Playwright Jack Thorne's latest work 'Hope' poses the question to audiences
Ed Harcourt on Romeo Beckham and life as a court composer at Burberry

Call me Ed Mozart

Paloma Faith, Lana del Ray... Romeo Beckham. Ed Harcourt has proved that he can write for them all. But it took a personal crisis to turn him from indie star to writer-for-hire
10 best stocking fillers for foodies

Festive treats: 10 best stocking fillers for foodies

From boozy milk to wasabi, give the food-lover in your life some extra-special, unusual treats to wake up to on Christmas morning
Phil Hughes head injury: He had one weakness – it has come back to haunt him

Phil Hughes had one weakness – it has come back to haunt him

Prolific opener had world at his feet until Harmison and Flintoff bounced him
'I have an age of attraction that starts as low as four': How do you deal with a paedophile who has never committed a crime?

'I am a paedophile'

Is our approach to sex offenders helping to create more victims?
How bad do you have to be to lose a Home Office contract?

How bad do you have to be to lose a Home Office contract?

Serco given Yarl’s Wood immigration contract despite ‘vast failings’
Green Party on the march in Bristol: From a lost deposit to victory

From a lost deposit to victory

Green Party on the march in Bristol
Putting the grot right into Santa's grotto

Winter blunderlands

Putting the grot into grotto
'It just came to us, why not do it naked?' London's first nude free runner captured in breathtaking images across capital

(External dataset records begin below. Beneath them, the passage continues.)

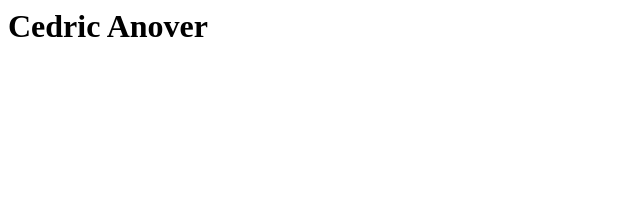
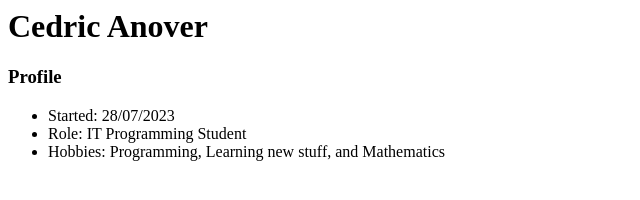
Before and after one commit to ca20110820/ca20110820.github.io, a plain HTML site: page index.html in a window 1280 px wide. Shown: the whole page, without its empty margins (0-640 px from the left). Drawn offline with Linux system fonts and the light colour scheme.

Commit message:
Updated my profile

```diff
--- a/index.html
+++ b/index.html
@@ -1 +1,8 @@
 <h1>Cedric Anover</h1>
+
+<h3>Profile</h3>
+<ul>
+    <li>Started: 28/07/2023</li>
+    <li>Role: IT Programming Student</li>
+    <li>Hobbies: Programming, Learning new stuff, and Mathematics</li>
+</ul>
```
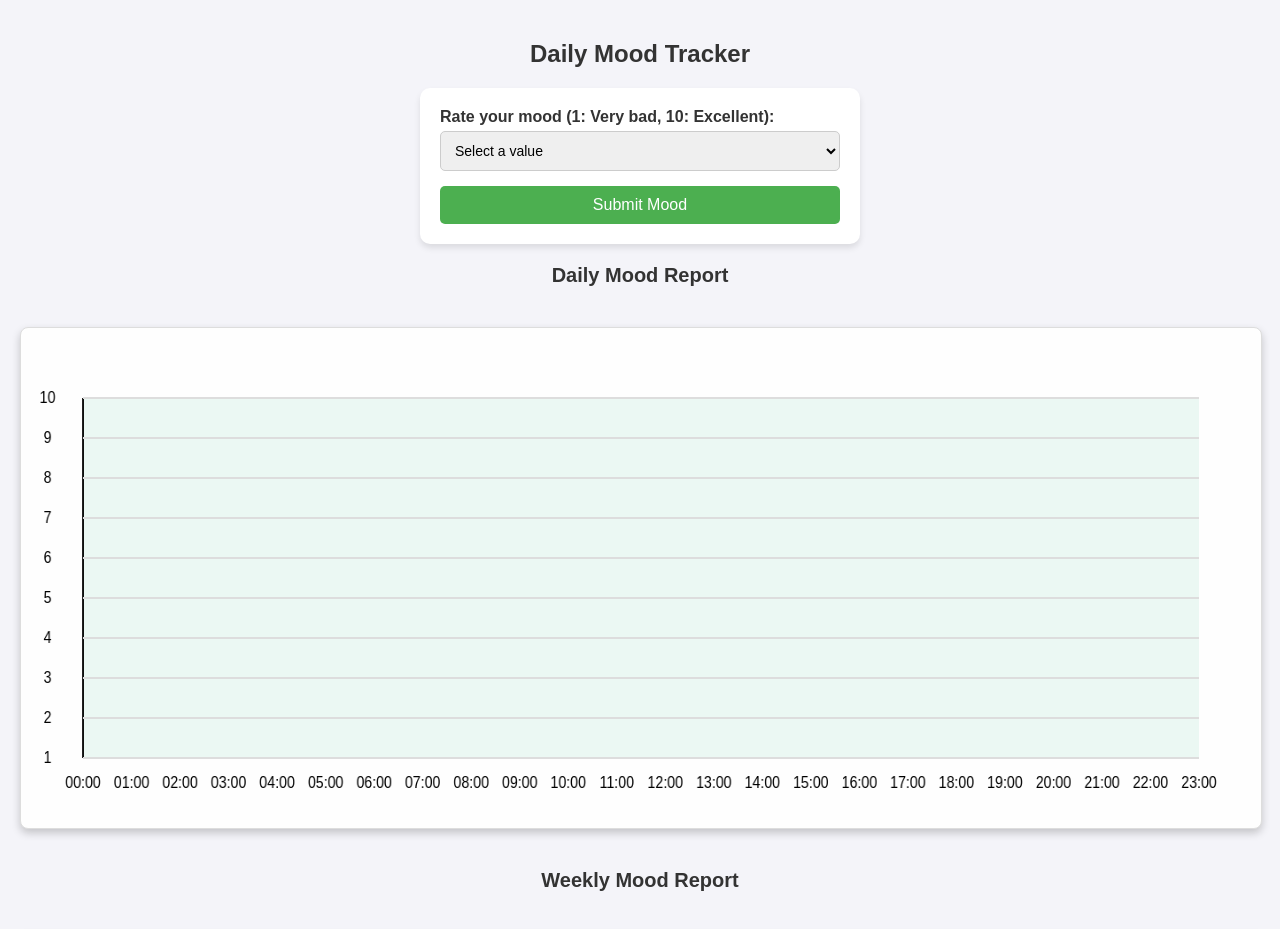
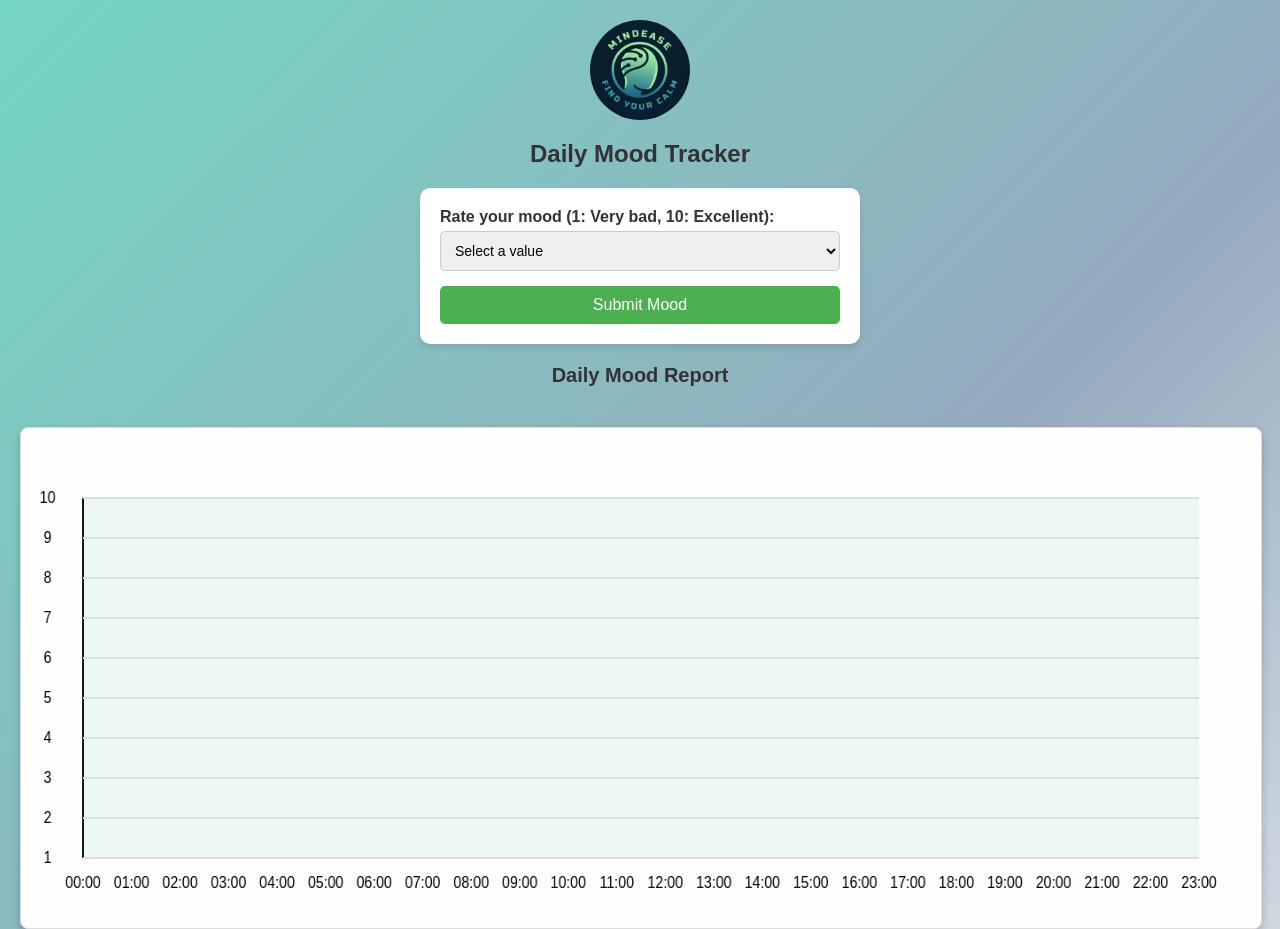
Before and after one commit to EltonPajaziti/WebProject1-SD, a plain HTML site: page moodtracker.html in a window 1280 px wide. Shown: the top 929 px of the page. Drawn offline with Linux system fonts and the light colour scheme.

Commit message:
update moodtracker

```diff
--- a/CSS/moodtracker.css
+++ b/CSS/moodtracker.css
@@ -2,7 +2,7 @@ body {
     font-family: Arial, sans-serif;
     margin: 0;
     padding: 20px;
-    background: #f4f4f9;
+    background: linear-gradient(135deg, #74d6c2, #96abbe, white);
     color: #333;
 }
 
@@ -73,3 +73,13 @@ h2 {
     color: #333;
     margin-bottom: 10px;
 }
+
+
+.logo {
+    display: block;
+    margin: 0 auto 20px;
+    max-width: 100px;
+    height: 100px;
+    object-fit: cover;
+    border-radius: 50%;
+}
--- a/moodtracker.html
+++ b/moodtracker.html
@@ -4,9 +4,14 @@
     <meta charset="UTF-8">
     <meta name="viewport" content="width=device-width, initial-scale=1.0">
     <title>Mood Tracker</title>
-    <link rel="stylesheet" href="/CSS/moodtracker.css">
+    <link rel="stylesheet" href="CSS/moodtracker.css">
 </head>
 <body>
+    <div class="container text-center my-5">
+        <!-- Logoja në formë rrethore që navigon te index.html -->
+        <a href="index.html"><img src="Images/logo.png" alt="logo" class="logo"></a>
+
+        <div id="mood-tracker-section">
             <h1>Daily Mood Tracker</h1>
             <form id="mood-form">
                 <div class="form-group">
@@ -25,7 +30,7 @@
                         <option value="10">10 - Excellent</option>
                     </select>
                 </div>
-        <button type="submit">Submit Mood</button>
+                <button type="submit" class="btn btn-primary">Submit Mood</button>
             </form>
 
             <h2>Daily Mood Report</h2>
@@ -33,7 +38,8 @@
 
             <h2>Weekly Mood Report</h2>
             <canvas id="weekly-line-chart" width="1400" height="500"></canvas>
-
+        </div>
+    </div>
     <script src="/JS/moodtracker.js"></script>
 </body>
 </html>
```
Lines whose indentation alone changed are shown as unchanged.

'It just came to us, why not do it naked?'

London's first nude free runner captured in breathtaking images across capital